======== TASK DATA ========
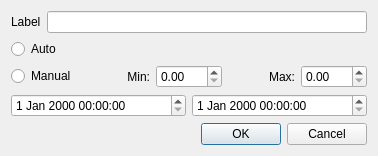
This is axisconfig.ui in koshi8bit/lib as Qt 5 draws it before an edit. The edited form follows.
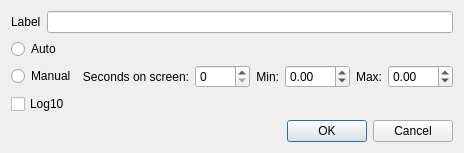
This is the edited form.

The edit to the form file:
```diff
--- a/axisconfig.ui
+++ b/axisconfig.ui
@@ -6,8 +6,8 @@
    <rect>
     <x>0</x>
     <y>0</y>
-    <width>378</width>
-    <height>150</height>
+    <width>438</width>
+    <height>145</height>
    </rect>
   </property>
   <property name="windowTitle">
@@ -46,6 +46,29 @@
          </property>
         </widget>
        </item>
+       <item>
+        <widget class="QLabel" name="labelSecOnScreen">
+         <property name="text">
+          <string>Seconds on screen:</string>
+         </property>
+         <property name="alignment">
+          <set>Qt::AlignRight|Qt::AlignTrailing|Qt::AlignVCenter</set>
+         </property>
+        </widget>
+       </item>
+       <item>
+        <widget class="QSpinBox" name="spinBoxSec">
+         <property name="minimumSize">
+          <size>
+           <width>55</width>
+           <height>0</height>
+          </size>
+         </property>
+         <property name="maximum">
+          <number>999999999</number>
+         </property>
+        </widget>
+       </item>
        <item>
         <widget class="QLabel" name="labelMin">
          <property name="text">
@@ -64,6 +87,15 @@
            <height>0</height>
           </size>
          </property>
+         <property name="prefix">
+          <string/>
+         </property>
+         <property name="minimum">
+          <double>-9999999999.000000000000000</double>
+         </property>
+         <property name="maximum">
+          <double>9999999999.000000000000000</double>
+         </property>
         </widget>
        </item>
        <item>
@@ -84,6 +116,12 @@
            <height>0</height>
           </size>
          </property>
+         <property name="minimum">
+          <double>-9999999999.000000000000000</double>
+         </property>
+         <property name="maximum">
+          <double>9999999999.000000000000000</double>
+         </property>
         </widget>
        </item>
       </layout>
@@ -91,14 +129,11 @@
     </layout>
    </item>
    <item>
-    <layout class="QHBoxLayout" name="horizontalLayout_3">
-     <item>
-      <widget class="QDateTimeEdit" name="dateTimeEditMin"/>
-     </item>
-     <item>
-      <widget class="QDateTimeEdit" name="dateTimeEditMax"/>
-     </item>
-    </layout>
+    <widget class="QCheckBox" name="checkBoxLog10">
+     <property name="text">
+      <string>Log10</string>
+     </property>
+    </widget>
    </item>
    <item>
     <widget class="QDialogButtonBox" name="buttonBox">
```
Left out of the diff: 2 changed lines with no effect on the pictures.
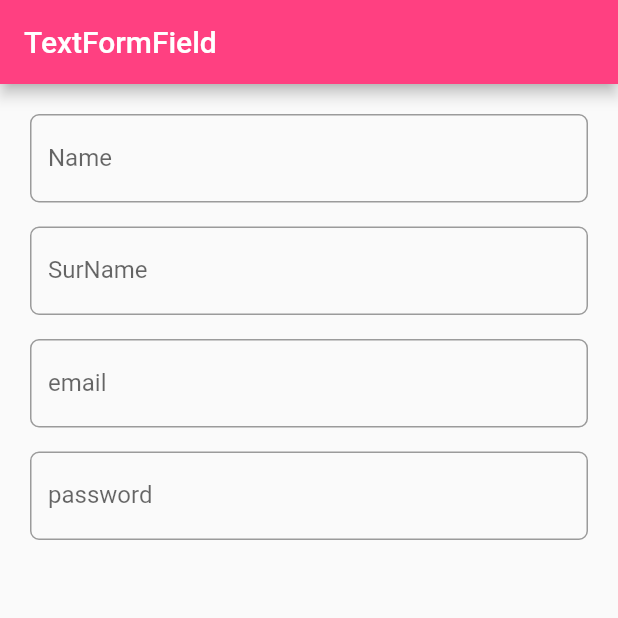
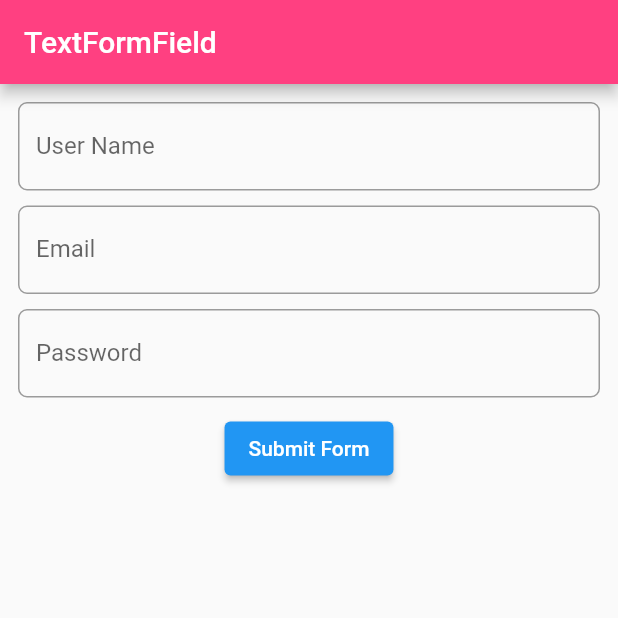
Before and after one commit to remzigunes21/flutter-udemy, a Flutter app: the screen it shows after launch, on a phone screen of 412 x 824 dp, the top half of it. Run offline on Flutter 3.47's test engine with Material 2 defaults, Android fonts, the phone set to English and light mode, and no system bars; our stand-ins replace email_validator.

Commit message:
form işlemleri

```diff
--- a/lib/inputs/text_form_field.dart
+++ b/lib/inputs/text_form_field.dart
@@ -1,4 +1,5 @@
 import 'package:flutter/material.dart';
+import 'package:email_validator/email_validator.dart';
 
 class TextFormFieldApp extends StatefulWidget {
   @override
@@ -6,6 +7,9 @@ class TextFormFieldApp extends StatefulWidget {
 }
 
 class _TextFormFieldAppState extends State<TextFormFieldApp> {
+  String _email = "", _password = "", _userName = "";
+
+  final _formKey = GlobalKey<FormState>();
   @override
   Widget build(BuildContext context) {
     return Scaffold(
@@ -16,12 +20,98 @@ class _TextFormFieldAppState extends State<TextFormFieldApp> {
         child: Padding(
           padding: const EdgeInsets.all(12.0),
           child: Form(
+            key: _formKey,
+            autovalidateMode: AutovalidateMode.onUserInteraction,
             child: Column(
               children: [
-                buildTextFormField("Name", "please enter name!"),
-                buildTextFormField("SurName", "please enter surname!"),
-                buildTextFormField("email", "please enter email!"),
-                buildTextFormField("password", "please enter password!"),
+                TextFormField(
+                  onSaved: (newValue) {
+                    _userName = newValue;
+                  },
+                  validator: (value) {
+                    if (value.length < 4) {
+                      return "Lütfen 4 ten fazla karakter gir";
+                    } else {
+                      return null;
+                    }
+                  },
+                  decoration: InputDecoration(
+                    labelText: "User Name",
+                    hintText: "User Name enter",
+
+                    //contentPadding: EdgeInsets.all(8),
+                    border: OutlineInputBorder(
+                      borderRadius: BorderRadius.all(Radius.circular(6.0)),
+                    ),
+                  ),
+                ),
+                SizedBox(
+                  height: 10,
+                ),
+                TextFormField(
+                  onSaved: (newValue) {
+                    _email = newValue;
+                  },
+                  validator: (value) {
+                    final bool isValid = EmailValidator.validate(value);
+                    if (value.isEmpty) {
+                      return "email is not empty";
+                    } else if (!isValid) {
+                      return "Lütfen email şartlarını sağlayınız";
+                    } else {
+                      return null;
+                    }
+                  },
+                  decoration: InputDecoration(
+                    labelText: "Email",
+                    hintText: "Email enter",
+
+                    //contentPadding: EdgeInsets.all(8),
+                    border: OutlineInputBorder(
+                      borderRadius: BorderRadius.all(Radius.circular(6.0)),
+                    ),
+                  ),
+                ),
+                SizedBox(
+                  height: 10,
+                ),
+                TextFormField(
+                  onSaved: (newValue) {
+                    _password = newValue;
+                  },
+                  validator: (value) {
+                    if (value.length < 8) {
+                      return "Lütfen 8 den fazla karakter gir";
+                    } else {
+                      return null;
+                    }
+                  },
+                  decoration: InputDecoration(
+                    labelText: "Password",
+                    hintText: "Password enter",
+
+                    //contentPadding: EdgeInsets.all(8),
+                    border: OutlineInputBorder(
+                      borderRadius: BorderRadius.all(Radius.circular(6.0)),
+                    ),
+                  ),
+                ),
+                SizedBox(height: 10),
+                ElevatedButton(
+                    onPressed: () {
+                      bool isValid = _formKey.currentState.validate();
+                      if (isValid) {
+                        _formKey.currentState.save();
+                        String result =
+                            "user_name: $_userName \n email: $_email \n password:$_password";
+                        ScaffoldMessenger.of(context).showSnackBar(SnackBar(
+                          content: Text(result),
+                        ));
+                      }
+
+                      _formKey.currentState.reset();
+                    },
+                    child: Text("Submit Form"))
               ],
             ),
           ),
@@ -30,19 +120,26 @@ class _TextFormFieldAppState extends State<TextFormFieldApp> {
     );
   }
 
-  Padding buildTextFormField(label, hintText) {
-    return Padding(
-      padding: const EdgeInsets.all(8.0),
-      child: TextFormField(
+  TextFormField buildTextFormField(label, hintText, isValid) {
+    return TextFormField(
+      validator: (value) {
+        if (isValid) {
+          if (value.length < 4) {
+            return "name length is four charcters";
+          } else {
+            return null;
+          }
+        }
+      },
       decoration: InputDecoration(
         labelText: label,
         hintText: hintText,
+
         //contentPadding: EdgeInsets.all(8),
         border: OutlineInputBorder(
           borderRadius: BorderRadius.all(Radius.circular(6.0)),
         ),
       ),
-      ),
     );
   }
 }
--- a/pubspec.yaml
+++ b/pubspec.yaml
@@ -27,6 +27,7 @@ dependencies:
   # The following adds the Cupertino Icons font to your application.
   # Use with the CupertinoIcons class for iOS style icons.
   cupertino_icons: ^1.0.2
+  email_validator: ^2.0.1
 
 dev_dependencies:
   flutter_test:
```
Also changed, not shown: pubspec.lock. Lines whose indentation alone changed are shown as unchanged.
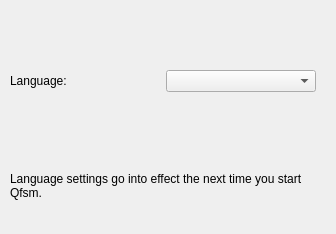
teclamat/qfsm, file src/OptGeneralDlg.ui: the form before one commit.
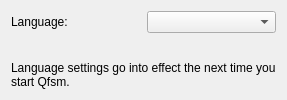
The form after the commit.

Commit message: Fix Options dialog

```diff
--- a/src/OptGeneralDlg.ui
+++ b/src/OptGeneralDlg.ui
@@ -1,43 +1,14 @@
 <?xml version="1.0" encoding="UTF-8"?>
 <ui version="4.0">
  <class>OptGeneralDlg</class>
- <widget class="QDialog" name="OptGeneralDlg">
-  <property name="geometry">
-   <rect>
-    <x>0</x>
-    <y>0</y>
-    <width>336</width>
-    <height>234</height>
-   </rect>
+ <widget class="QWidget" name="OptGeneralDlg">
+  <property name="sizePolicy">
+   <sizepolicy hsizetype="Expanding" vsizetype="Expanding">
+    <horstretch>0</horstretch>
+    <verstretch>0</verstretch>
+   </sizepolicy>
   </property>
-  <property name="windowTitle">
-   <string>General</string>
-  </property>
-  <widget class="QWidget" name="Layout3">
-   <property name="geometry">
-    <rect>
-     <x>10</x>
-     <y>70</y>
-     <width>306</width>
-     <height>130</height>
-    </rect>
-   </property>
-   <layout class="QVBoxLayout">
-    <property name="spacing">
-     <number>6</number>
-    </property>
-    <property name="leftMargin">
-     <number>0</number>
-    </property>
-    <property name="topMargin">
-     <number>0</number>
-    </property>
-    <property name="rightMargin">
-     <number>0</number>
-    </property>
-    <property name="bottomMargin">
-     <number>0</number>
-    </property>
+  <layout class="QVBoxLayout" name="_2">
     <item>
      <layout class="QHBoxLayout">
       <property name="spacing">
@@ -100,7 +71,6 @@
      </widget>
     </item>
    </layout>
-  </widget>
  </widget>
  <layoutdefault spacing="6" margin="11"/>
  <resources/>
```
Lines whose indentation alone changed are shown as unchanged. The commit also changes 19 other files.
========
== EXERCISE DETAILS ==
Collect every line above that contains the word "OptGeneralDlg".

== EXERCISE OUTPUT ==
teclamat/qfsm, file src/OptGeneralDlg.ui: the form before one commit.
--- a/src/OptGeneralDlg.ui
+++ b/src/OptGeneralDlg.ui
  <class>OptGeneralDlg</class>
- <widget class="QDialog" name="OptGeneralDlg">
+ <widget class="QWidget" name="OptGeneralDlg">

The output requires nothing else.